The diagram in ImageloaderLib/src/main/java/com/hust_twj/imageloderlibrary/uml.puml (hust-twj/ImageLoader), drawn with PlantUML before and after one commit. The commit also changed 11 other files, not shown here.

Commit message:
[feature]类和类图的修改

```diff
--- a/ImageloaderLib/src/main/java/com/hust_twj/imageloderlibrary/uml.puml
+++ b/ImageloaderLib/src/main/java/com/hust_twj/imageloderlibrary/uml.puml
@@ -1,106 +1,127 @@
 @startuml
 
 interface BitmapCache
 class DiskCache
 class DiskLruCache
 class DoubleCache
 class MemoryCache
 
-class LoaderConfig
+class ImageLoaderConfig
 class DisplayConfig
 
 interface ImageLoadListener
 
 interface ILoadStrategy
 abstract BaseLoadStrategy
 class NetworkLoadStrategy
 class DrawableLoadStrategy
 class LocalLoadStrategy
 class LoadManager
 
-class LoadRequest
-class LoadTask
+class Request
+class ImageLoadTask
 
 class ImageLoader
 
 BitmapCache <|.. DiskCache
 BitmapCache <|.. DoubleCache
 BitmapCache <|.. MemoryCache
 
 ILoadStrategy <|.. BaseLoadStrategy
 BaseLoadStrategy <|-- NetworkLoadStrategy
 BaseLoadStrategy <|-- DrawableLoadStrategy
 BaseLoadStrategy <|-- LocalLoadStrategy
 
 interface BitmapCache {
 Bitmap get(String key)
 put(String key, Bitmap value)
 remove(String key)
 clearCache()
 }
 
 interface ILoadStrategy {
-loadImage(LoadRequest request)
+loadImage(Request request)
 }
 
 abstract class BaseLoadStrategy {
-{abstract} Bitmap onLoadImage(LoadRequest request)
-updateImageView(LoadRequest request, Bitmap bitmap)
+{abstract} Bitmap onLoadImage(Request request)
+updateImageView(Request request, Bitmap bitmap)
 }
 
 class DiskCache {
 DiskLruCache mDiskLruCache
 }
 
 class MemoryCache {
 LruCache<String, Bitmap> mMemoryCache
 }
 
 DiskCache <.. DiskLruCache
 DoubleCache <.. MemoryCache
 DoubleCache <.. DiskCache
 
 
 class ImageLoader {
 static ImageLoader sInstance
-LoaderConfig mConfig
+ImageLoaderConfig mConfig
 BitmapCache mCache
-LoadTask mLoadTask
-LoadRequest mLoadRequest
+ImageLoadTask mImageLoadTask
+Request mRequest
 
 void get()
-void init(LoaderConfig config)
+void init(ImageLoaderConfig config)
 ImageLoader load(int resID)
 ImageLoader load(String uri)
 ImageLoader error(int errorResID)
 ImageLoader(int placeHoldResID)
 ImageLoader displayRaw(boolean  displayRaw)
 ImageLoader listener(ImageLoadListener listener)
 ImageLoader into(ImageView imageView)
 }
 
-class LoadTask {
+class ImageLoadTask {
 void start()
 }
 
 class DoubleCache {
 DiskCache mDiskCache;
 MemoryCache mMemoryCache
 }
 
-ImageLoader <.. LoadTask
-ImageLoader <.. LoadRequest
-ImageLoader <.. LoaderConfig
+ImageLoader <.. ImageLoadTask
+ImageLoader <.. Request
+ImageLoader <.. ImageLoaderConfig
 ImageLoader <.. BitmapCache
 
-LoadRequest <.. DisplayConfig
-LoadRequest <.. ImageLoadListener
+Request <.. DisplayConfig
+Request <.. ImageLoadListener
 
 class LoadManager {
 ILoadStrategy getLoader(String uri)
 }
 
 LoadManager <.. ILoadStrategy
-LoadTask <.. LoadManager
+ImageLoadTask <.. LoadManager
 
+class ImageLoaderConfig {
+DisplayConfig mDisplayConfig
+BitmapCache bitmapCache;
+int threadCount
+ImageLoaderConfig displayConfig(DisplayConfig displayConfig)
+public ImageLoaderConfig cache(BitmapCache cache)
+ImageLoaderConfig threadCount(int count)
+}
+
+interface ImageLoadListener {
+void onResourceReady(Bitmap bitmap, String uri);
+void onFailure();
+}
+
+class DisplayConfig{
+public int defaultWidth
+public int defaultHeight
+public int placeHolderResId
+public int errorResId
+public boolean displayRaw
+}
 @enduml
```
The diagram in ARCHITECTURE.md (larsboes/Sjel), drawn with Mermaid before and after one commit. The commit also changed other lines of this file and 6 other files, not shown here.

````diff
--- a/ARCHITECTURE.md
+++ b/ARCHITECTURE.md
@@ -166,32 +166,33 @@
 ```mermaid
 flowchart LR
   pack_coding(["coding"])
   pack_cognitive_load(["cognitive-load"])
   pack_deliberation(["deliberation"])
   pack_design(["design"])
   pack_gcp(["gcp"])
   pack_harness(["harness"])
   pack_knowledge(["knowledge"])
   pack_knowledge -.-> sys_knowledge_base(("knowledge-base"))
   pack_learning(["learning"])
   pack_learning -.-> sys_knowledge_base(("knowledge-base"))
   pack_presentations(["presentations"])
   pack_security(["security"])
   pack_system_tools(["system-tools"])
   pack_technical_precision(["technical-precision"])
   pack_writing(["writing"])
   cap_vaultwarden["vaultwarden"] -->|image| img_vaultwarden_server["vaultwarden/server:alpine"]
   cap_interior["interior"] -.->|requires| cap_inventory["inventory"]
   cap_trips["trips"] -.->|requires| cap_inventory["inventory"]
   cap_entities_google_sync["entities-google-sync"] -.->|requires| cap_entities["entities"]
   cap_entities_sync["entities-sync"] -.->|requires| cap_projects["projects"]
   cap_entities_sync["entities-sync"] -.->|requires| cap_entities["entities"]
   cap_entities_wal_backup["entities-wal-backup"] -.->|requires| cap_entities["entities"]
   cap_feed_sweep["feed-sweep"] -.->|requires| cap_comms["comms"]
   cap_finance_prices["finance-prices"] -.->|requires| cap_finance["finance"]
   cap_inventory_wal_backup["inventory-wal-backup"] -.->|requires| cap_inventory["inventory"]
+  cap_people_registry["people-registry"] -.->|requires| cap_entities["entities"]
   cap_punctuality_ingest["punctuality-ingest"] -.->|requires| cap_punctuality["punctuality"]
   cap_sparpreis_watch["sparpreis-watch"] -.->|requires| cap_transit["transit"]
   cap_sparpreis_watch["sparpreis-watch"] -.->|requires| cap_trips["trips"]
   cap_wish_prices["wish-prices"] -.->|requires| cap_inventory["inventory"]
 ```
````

• _PROBLEM TO WORK ON_: Find the word "DisplayConfig" in the entries and show each line where it is found.

• _WRITTEN SOLUTION_:
 class DisplayConfig
-LoadRequest <.. DisplayConfig
+Request <.. DisplayConfig
+DisplayConfig mDisplayConfig
+ImageLoaderConfig displayConfig(DisplayConfig displayConfig)
+class DisplayConfig{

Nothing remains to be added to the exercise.